├── README.md
├── ansible.cfg
├── hosts.default
├── playbooks
│   └── windows_dc.yml
└── vars
    └── vars.yml

The “funky” stuff is sleep we introduce to allow our Windows machine to come up and also to run the code specified under user_data. Next, we change the content of hosts.default and set the public IP address of the instance ${aws_instance.windows_2016_dc.public_ip} using sed. The contents of hosts.default sets the necessary WinRM parameters for Ansible to connect to the machine. Here is an example:

aws-win-host ansible_ssh_host=PUBLICIP

[win]
aws-win-host

[win:vars]
ansible_connection=winrm
ansible_ssh_port=5986
ansible_ssh_user=Administrator
ansible_ssh_pass=myTempPassword123
ansible_winrm_transport=basic
ansible_winrm_server_cert_validation=ignore

Here you want to make sure that the ansible_ssh_pass=myTempPassword123 matches that of the ${var.win_password} variable defined under terraform.tfvars file. Consider this an example: it is highly recommended to use certificate authentication for WinRM instead of username/creds if you are going to be deploying this in a production environment.

Let’s quickly recap the important bits of getting a Windows 2016 DC build with Terraform:

  • Set up your AWS provider credentials
  • Customize any environment parameters necessary under variables.tf
  • Setup your variables for your environment under terraform.tfvars, set your own password
  • Run terraform init and then terraform apply
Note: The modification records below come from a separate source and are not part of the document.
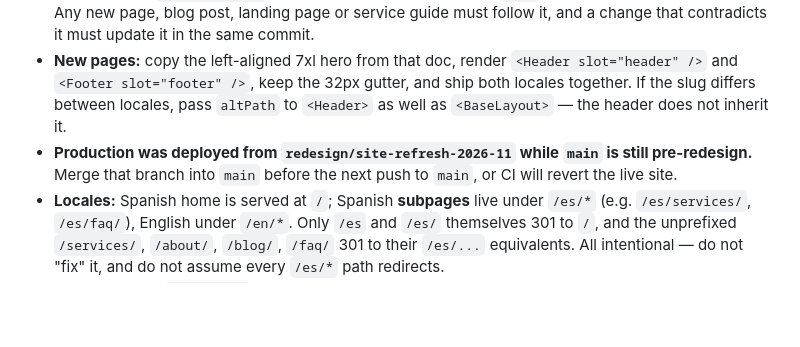
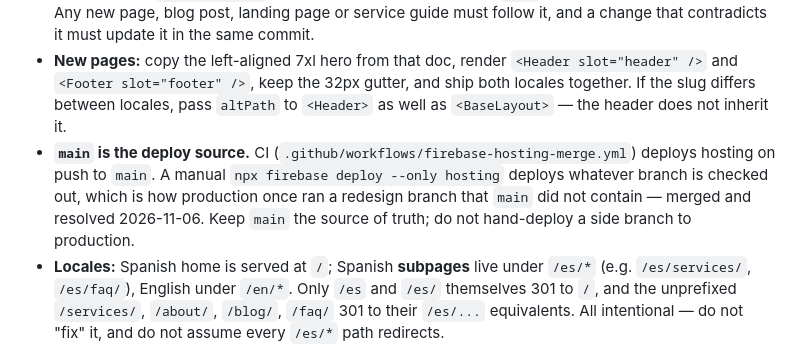
Before and after one commit to Wiickedawesome/Guia-Negocios, a Markdown page: AGENTS.md, the part around the change. Rendered like a GitHub page; blank space fills up the shorter version.

```diff
--- a/AGENTS.md
+++ b/AGENTS.md
@@ -28,8 +28,7 @@ Full documentation: https://docs.astro.build
 - **New pages:** copy the left-aligned 7xl hero from that doc, render `<Header slot="header" />` and
   `<Footer slot="footer" />`, keep the 32px gutter, and ship both locales together. If the slug differs
   between locales, pass `altPath` to `<Header>` as well as `<BaseLayout>` — the header does not inherit it.
-- **Production was deployed from `redesign/site-refresh-2026-11` while `main` is still pre-redesign.**
-  Merge that branch into `main` before the next push to `main`, or CI will revert the live site.
+- **`main` is the deploy source.** CI (`.github/workflows/firebase-hosting-merge.yml`) deploys hosting on push to `main`. A manual `npx firebase deploy --only hosting` deploys whatever branch is checked out, which is how production once ran a redesign branch that `main` did not contain — merged and resolved 2026-11-06. Keep `main` the source of truth; do not hand-deploy a side branch to production.
 - **Locales:** Spanish home is served at `/`; Spanish **subpages** live under `/es/*` (e.g.
   `/es/services/`, `/es/faq/`), English under `/en/*`. Only `/es` and `/es/` themselves 301 to `/`,
   and the unprefixed `/services/`, `/about/`, `/blog/`, `/faq/` 301 to their `/es/...` equivalents.
```
Also changed, not shown: docs/00-AI-AGENT-GUIDE.md (+1 -1 lines), docs/05-development-and-deployment.md (+4 -0 lines).
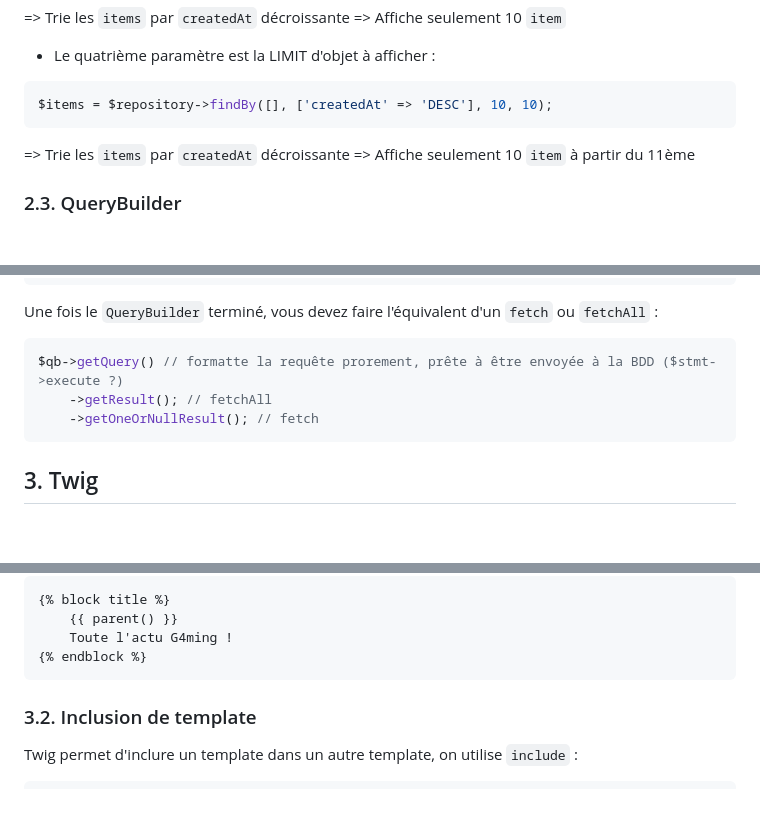
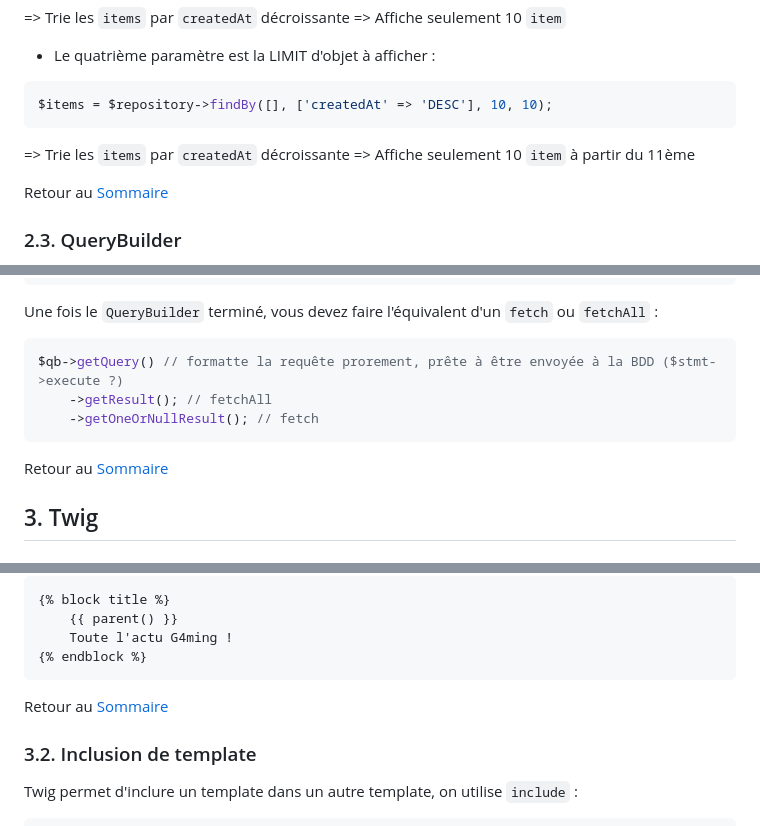
Before and after one commit to TyTy-cf/2026-poei-symfony, a Markdown page: cours/readme.md, 3 parts joined by grey strips. GitHub-like rendering; blank space fills up the shorter version.

````diff
--- a/cours/readme.md
+++ b/cours/readme.md
@@ -214,6 +221,9 @@ $items = $repository->findBy([], ['createdAt' => 'DESC'], 10, 10);
 => Affiche seulement 10 `item` à partir du 11ème
 
 
+Retour au [Sommaire](#sommaire)
+
+
 ### 2.3. QueryBuilder
 
 
@@ -277,6 +287,9 @@ $qb->getQuery() // formatte la requête prorement, prête à être envoyée à l
 ```
 
 
+Retour au [Sommaire](#sommaire)
+
+
 ## 3. Twig
 
 
@@ -305,6 +318,10 @@ Un template enfant peut choisir de redéfinir et conserver le comportement du bl
 {% endblock %}
 ```
 
+
+Retour au [Sommaire](#sommaire)
+
+
 ### 3.2. Inclusion de template
 
 
````
Also changed, not shown: other parts of cours/readme.md (+27 -2 lines).
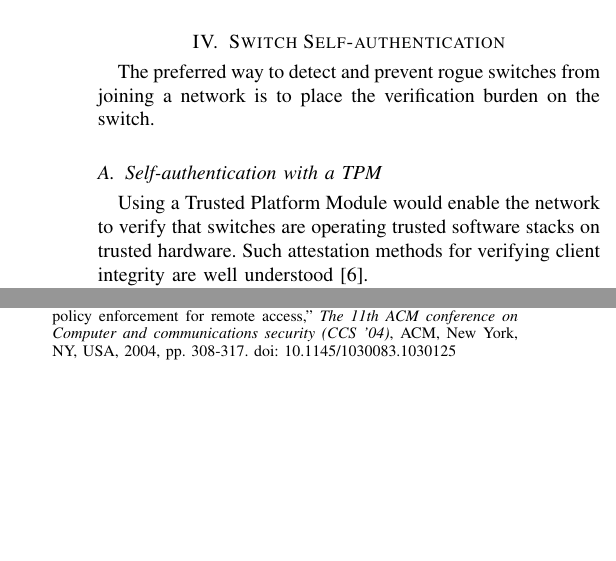
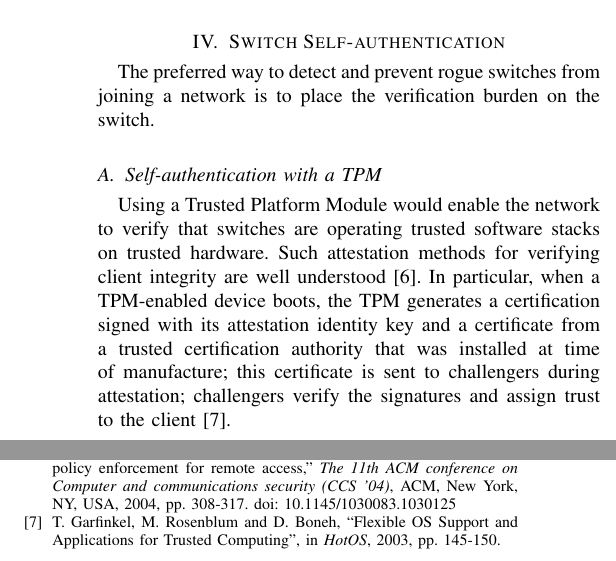
Before and after one commit to kkredit/rogue-switch-detection-paper, a LaTeX paper (ResearchPaper.tex): two parts of the columns of pages 3 and 4 of 4, joined at a grey line, cut so that both start at the same text, the shorter picture padded with empty space. Compiled offline with pdfLaTeX; a missing font is replaced by an installed copy or a similar font; a LaTeX package or settings file that is missing is left out.

Commit message:
Update TPM attenstation description

```diff
--- a/ResearchPaper.tex
+++ b/ResearchPaper.tex
@@ -333,8 +333,11 @@ verification burden on the switch.
 \subsection{Self-authentication with a TPM}
 Using a Trusted Platform Module would enable the network to
 verify that switches are operating trusted software stacks on trusted hardware. Such attestation
-methods for verifying client integrity are well understood \cite{b6}.
-% TODO expand on authentication a bit anyway
+methods for verifying client integrity are well understood \cite{b6}. In particular, when a
+TPM-enabled device boots, the TPM generates a certification signed with its attestation identity
+key and a certificate from a trusted certification authority that was installed at time of
+manufacture; this certificate is sent to challengers during attestation; challengers verify the
+signatures and assign trust to the client \cite{b7}.
 
 % TODO make a flow chart instead. Also, what if it is _not_ connected to a managed switch that
 % TODO is already part of the verified network? Then beyond the core trusted network; uncontrolled
@@ -527,6 +530,9 @@ DC, 2007, pp. 355-360. doi: 10.1109/GLOCOM.2007.73
 enforcement for remote access,'' \textit{The 11th ACM conference on Computer and communications
 security (CCS '04)}, ACM, New York, NY, USA, 2004, pp. 308-317. doi: 10.1145/1030083.1030125
 
+\bibitem{b7} T. Garfinkel, M. Rosenblum and D. Boneh, ``Flexible OS Support and Applications for
+Trusted Computing'', in \textit{HotOS}, 2003, pp. 145-150.
+
 \end{thebibliography}
 
 
```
You can find a complete example in github that contains all the Terraform+Ansible logic necessary to build on AWS a Windows 2016 DC.